Challenges With Continuous Pulse Oximetry Monitoring and Wireless Clinician Notification Systems After Surgery: Reactive Analysis of a Randomized Controlled Trial Academic Article uri icon

  •  
  • Overview
  •  
  • Research
  •  
  • Identity
  •  
  • Additional Document Info
  •  
  • View All
  •  

abstract
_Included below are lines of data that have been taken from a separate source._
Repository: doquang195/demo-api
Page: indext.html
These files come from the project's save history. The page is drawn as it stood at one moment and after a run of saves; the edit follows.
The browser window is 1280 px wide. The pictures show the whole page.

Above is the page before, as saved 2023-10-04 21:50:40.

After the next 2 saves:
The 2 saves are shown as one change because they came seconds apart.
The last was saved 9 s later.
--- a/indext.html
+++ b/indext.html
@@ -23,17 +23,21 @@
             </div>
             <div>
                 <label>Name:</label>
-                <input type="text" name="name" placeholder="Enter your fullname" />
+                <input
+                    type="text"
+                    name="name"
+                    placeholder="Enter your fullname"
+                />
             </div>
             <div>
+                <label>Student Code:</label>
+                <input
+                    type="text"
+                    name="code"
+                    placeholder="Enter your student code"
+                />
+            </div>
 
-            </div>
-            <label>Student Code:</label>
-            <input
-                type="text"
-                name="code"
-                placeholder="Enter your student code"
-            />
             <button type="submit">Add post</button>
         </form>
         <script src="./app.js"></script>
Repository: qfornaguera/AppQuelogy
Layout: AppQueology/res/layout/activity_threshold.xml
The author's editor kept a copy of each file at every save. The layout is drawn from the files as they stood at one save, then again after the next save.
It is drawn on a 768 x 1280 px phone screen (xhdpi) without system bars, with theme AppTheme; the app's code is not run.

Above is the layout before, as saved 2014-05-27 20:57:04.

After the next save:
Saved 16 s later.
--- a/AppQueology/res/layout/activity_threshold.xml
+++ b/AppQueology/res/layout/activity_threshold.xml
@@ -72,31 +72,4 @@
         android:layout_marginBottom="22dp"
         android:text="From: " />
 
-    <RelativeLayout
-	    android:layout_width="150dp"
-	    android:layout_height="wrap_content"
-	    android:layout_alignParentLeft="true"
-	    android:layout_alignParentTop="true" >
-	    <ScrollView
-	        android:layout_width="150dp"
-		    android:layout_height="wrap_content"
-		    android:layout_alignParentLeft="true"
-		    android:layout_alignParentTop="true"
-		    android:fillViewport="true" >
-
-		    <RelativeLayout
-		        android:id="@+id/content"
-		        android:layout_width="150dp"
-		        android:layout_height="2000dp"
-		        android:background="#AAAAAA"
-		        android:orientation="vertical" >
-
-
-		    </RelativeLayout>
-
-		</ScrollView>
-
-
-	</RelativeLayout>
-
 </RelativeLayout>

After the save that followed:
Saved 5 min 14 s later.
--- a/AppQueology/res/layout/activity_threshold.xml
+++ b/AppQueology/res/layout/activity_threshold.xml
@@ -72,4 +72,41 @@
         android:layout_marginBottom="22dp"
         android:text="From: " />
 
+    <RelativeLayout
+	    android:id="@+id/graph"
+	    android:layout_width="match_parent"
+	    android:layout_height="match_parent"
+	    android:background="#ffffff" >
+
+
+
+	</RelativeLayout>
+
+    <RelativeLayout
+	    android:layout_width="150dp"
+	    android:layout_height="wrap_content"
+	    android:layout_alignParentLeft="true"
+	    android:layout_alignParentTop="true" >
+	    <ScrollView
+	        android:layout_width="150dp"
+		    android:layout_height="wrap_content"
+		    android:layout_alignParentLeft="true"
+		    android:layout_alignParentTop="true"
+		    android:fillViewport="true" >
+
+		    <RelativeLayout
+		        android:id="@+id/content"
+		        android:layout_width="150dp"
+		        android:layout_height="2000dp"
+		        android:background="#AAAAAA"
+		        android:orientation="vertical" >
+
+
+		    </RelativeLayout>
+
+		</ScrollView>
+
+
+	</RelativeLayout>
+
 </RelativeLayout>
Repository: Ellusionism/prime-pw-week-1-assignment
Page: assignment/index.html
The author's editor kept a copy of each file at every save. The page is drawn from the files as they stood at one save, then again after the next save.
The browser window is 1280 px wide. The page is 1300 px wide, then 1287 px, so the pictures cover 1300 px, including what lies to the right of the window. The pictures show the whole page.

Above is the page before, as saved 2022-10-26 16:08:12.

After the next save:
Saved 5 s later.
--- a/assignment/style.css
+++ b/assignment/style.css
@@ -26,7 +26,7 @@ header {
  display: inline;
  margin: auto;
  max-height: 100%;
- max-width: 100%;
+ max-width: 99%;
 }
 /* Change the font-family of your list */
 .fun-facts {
  • Background Research has shown that introducing electronic Health (eHealth) patient monitoring interventions can improve healthcare efficiency and clinical outcomes. The VIGILANCE (VItal siGns monItoring with continuous puLse oximetry And wireless cliNiCian notification aftEr surgery) study was a randomized controlled trial (n=2049) designed to assess the impact of continuous vital sign monitoring with alerts sent to nursing staff when respiratory resuscitations with naloxone, code blues, and intensive care unit transfers occurred in a cohort of postsurgical patients in a ward setting. This report identifies and evaluates key issues and challenges associated with introducing wireless monitoring systems into complex hospital infrastructure during the VIGILANCE eHealth intervention implementation. Potential solutions and suggestions for future implementation research are presented. Objective The goals of this study were to: (1) identify issues related to the deployment of the eHealth intervention system of the VIGILANCE study; and (2) evaluate the influence of these issues on intervention adoption. Methods During the VIGILANCE study, issues affecting the implementation of the eHealth intervention were documented on case report forms, alarm event forms, and a nursing user feedback questionnaire. These data were collated by the research and nursing personnel and submitted to the research coordinator. In this evaluation report, the clinical adoption framework was used as a guide to organize the identified issues and evaluate their impact. Results Using the clinical adoption framework, we identified issues within the framework dimensions of people, organization, and implementation at the meso level, as well as standards and funding issues at the macro level. Key issues included: nursing workflow changes with blank alarm forms (24/1030, 2.33%) and missing alarm forms (236/1030, 22.91%), patient withdrawal (110/1030, 10.68%), wireless network connectivity, false alarms (318/1030, 30.87%), monitor malfunction (36/1030, 3.49%), probe issues (16/1030, 1.55%), and wireless network standards. At the micro level, these issues affected the quality of the service in terms of support provided, the quality of the information yielded by the monitors, and the functionality, reliability, and performance of the monitoring system. As a result, these issues impacted access through the decreased ability of nurses to make complete use of the monitors, impacted care quality of the trial intervention through decreased effectiveness, and impacted productivity through interference in the coordination of care, thus decreasing clinical adoption of the monitoring system. Conclusions Patient monitoring with eHealth technology in surgical wards has the potential to improve patient outcomes. However, proper planning that includes engagement of front-line nurses, installation of appropriate wireless network infrastructure, and use of comfortable cableless devices is required to maximize the potential of eHealth monitoring. Trial Registration ClinicalTrials.gov NCT02907255; https://clinicaltrials.gov/ct2/show/NCT02907255

publication date

  • October 28, 2019